» Work to be completed
For each line below, check for the word "from", then state how many lines contain it, with no other output.

== Supplied data ==

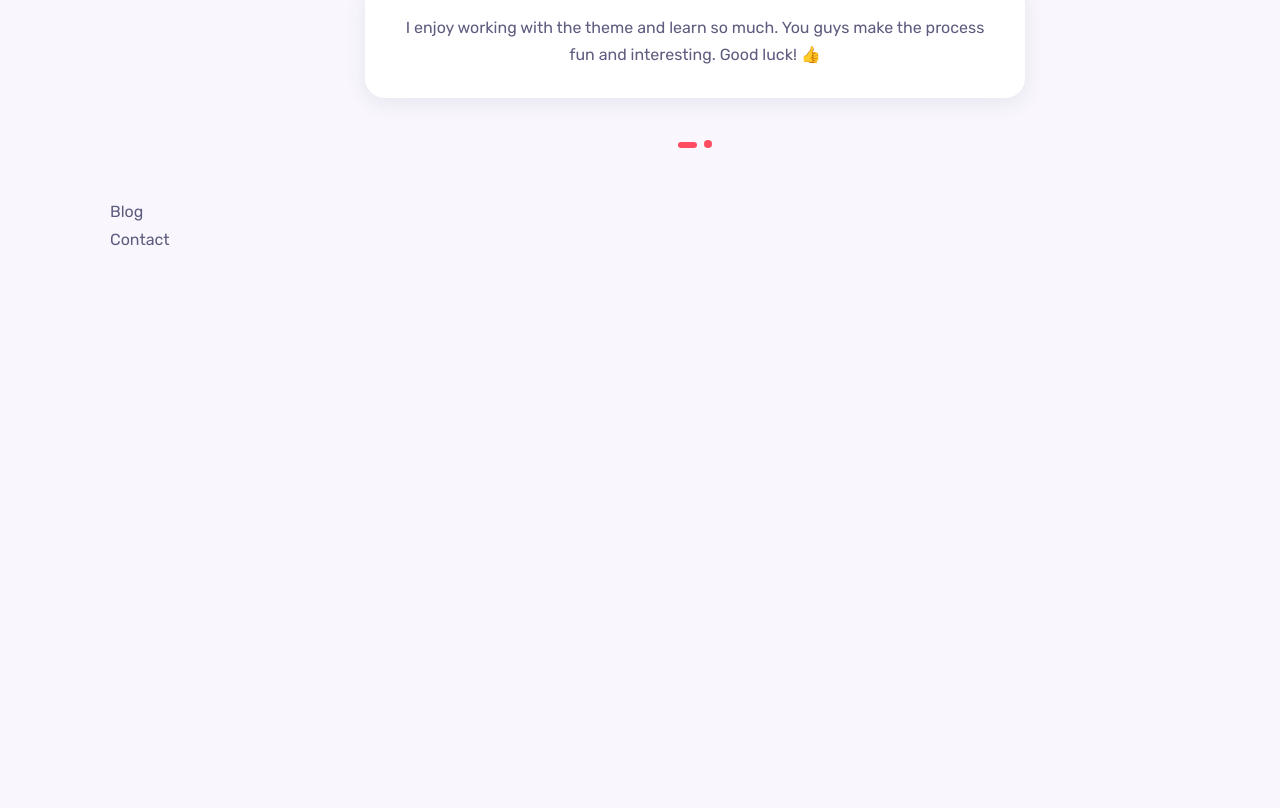
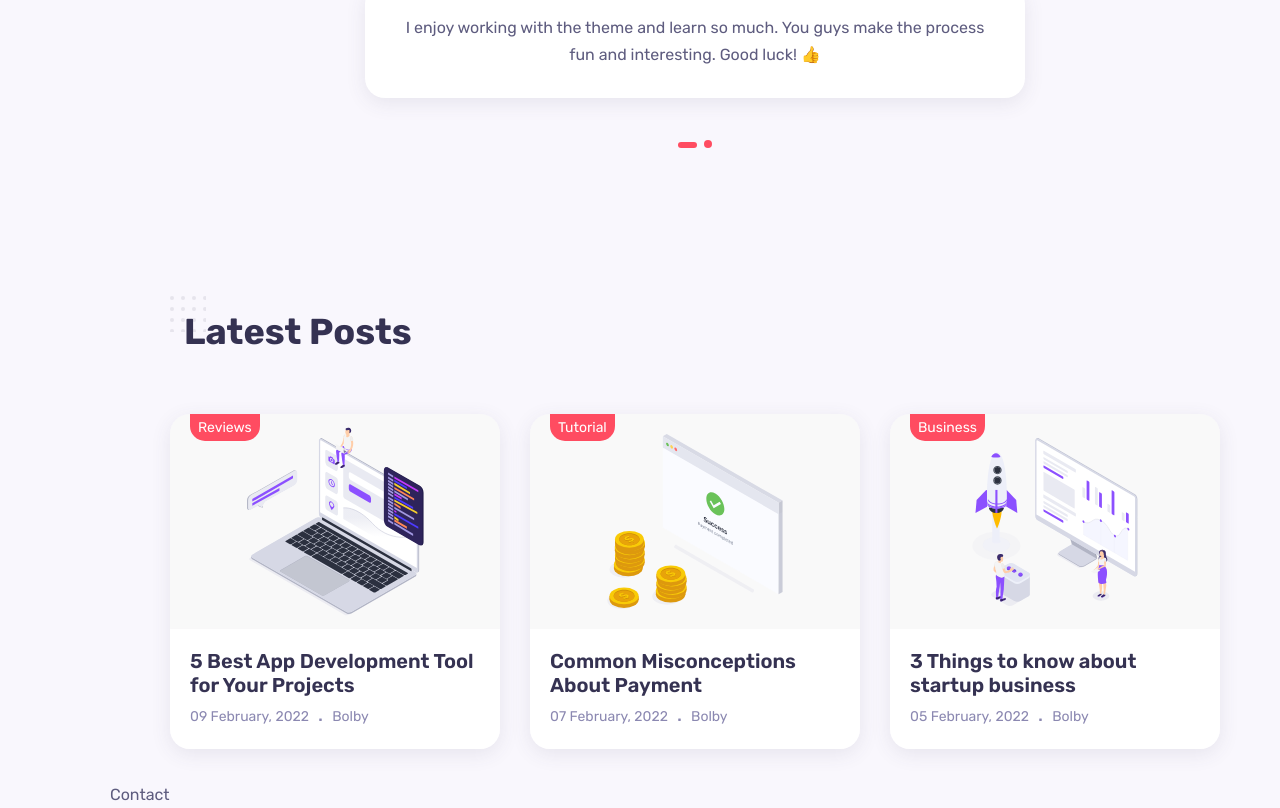
Before and after one commit to JesusLeonChavez/portafolio-react, a React (Create React App) app: page / in a window 1280 px wide. Shown: the part 4625-5433 px from the top of the page. Before the commit the page ends 4878 px from the top, so only its background shows below. Built offline with nearby package versions, Linux system fonts and the light colour scheme; the HTML template or start-up script is replaced by a standard one.

Commit message:
fix: upgrade blog component

```diff
--- a/src/components/blog/Blog.jsx
+++ b/src/components/blog/Blog.jsx
@@ -1,9 +1,64 @@
 import React from 'react';
 import './blog.css';
+import Image1 from '../../assets/blog-1.svg'
+import Image2 from "../../assets/blog-2.svg";
+import Image3 from "../../assets/blog-3.svg";
 
 const Blog = () => {
   return (
-    <div>Blog</div>
+    <section className="blog container section" id="blog">
+      <h2 className="section__title">Latest Posts</h2>
+
+      <div className="blog__container grid">
+        <div className="blog__card">
+          <div className="blog__thumb">
+            <a href="#"><span className="blog__category">Reviews</span></a>
+            <a href="#"><img src={Image1} alt="" className="blog__img" /></a>
+          </div>
+
+          <div className="blog__details">
+            <h3 className="blog__title">5 Best App Development Tool for Your Projects</h3>
+            <div className="blog__meta">
+              <span>09 February, 2022</span>
+              <span className="blog__dot">.</span>
+              <span>Bolby</span>
+            </div>
+          </div>
+        </div>
+
+        <div className="blog__card">
+          <div className="blog__thumb">
+            <a href="#"><span className="blog__category">Tutorial</span></a>
+            <a href="#"><img src={Image2} alt="" className="blog__img" /></a>
+          </div>
+
+          <div className="blog__details">
+            <h3 className="blog__title">Common Misconceptions About Payment</h3>
+            <div className="blog__meta">
+              <span>07 February, 2022</span>
+              <span className="blog__dot">.</span>
+              <span>Bolby</span>
+            </div>
+          </div>
+        </div>
+
+        <div className="blog__card">
+          <div className="blog__thumb">
+            <a href="#"><span className="blog__category">Business</span></a>
+            <a href="#"><img src={Image3} alt="" className="blog__img" /></a>
+          </div>
+
+          <div className="blog__details">
+            <h3 className="blog__title">3 Things to know about startup business</h3>
+            <div className="blog__meta">
+              <span>05 February, 2022</span>
+              <span className="blog__dot">.</span>
+              <span>Bolby</span>
+            </div>
+          </div>
+        </div>
+      </div>
+    </section>
   )
 }
 
--- a/src/components/blog/blog.css
+++ b/src/components/blog/blog.css
@@ -0,0 +1,60 @@
+.blog__container {
+    grid-template-columns: repeat(3, 1fr);
+    column-gap: 1.875rem;
+}
+
+.blog__card {
+    box-shadow: var(--shadow);
+    border-radius: var(--border-radius);
+    overflow: hidden;
+}
+
+.blog__thumb {
+    position: relative;
+    overflow: hidden;
+}
+
+.blog__img {
+    transform: scale(1);
+    transition: .3s;
+}
+
+.blog__thumb:hover .blog__img{
+    transform: scale(1.1);
+}
+
+.blog__category {
+    color: #fff;
+    background-color: var(--first-color);
+    border-bottom-left-radius: 0.9375rem;
+    border-bottom-right-radius: 0.9375rem;
+    position: absolute;
+    top: 0;
+    left: 1.25rem;
+    font-size: var(--small-font-size);
+    display: inline-block;
+    padding: 0.125rem 0.5rem;
+    transition: .3s;
+    z-index: 1;
+}
+
+.blog__details {
+    background-color: var(--container-color);
+    padding: 1.25rem;
+}
+
+.blog__title {
+    font-size: var(--h3-font-size);
+    margin-bottom: 0.5rem;
+}
+
+.blog__meta {
+    display: flex;
+    column-gap: 0.6rem;
+    font-size: var(--small-font-size);
+    color: #8b88b1;
+}
+
+.blog__dot {
+    font-weight: var(--font-bold);
+}
```
Also changed, not shown: 1 other file (tests, documents, lock files or other folders).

===

» Written solution
5